We also recognized that as a church, we needed to do better.
At the time of the 1994 genocide, Rwanda’s population was 85% Christian, yet in less than 100 days almost one million Tutsi people were killed. The church had failed to participate fully in the mission and love of God!
Something had to change. We needed new direction, new vision—we needed God.
If we as Christians couldn’t change our understanding, if we could not humble ourselves and seek repentance and forgiveness, nothing would change. The message of the Gospel needed to become real in our lives.
Our scripture has good news about repentance, love, and reconciliation. It is what the Church must embody in our communities, in prisons, and in congregations. And when we did, things began to change.
By God’s grace our lives were changed by the message of reconciliation and God used us to spread that reconciliation to our neighbors and communities.
My wife, Caritas, was an example of what this life of love and reconciliation looks like. Caritas was on the list of people to be killed. She escaped that fate when we fled the country. Yet even after being a target of this genocide—and after seeing what they did to her neighbors when we returned— Caritas eventually decided to forgive the criminals! Today, her former enemy and a man who was a known killer, Zarias, is a friend whom we visit regularly.

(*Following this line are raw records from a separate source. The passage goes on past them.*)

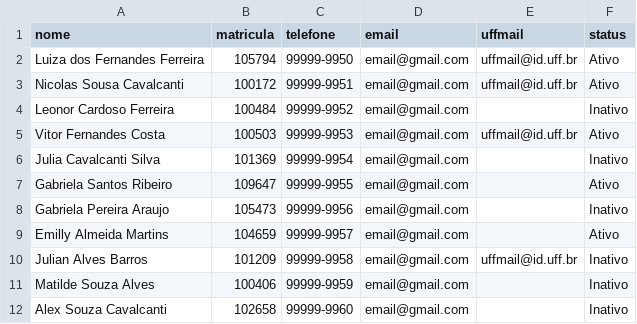
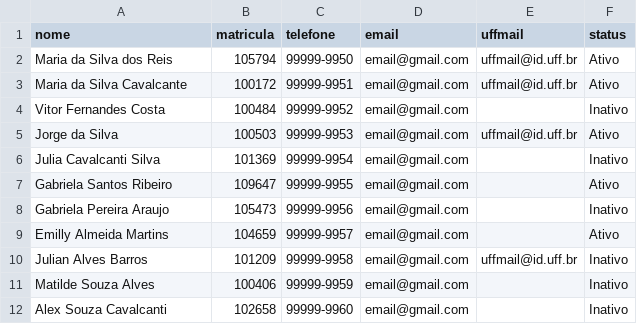
Before and after one commit to barretodsp/desafiosti, a CSV file: entrada.csv, drawn as a sheet; only a part is shown.

Commit message:
- Alteração de três linhas do arquivo CSV para testar casos de sugestão. Linhas Alteradas: Maria da Silva dos Reis	105794 Maria da Silva Cavalcante	100172 Jorge da Silva	100503

```diff
--- a/entrada.csv
+++ b/entrada.csv
@@ -1,6 +1,6 @@
 nome,matricula,telefone,email,uffmail,status
-Luiza dos Fernandes Ferreira,105794,99999-9950,email@gmail.com,uffmail@id.uff.br,Ativo
-Nicolas Sousa Cavalcanti,100172,99999-9951,email@gmail.com,uffmail@id.uff.br,Ativo
-Leonor Cardoso Ferreira,100484,99999-9952,email@gmail.com,,Inativo
-Vitor Fernandes Costa,100503,99999-9953,email@gmail.com,uffmail@id.uff.br,Ativo
+Maria da Silva dos Reis,105794,99999-9950,email@gmail.com,uffmail@id.uff.br,Ativo
+Maria da Silva Cavalcante,100172,99999-9951,email@gmail.com,uffmail@id.uff.br,Ativo
+Vitor Fernandes Costa,100484,99999-9952,email@gmail.com,,Inativo
+Jorge da Silva,100503,99999-9953,email@gmail.com,uffmail@id.uff.br,Ativo
 Julia Cavalcanti Silva,101369,99999-9954,email@gmail.com,,Inativo
```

Looking back, Caritas says, “After I forgave, I found peace in my life, freedom, and strong relationship with other people. Forgiveness is the freedom way. … After forgiveness, there is another way of love—love everyone, love your enemy.”
This is the mission of the church: Teach and preach to people about God’s love unconditionally. Jesus teaches us in Mark 12:29-31, “‘The Lord our God, the Lord is one. Love the Lord your God with all your heart and with all your soul and with all your mind and with all your strength.’ … ‘Love your neighbor as yourself.’There is no commandment greater than these.”
If we obey Jesus’ command to love God and our neighbor, genocide will never happen again.
Will you join us as we live reconciliation in our community? Will you also respond to your enemies with compassion? Will you live love and reconciliation daily?
Twenty years later, we praise God for bringing reconciliation between Rwandans. We continue to pray that never again will there be genocide, and we pray for peace in the world. We pray for a continued new direction, new mindset, and new vision focused on God.
God bless all peacemakers!
— Simon Pierre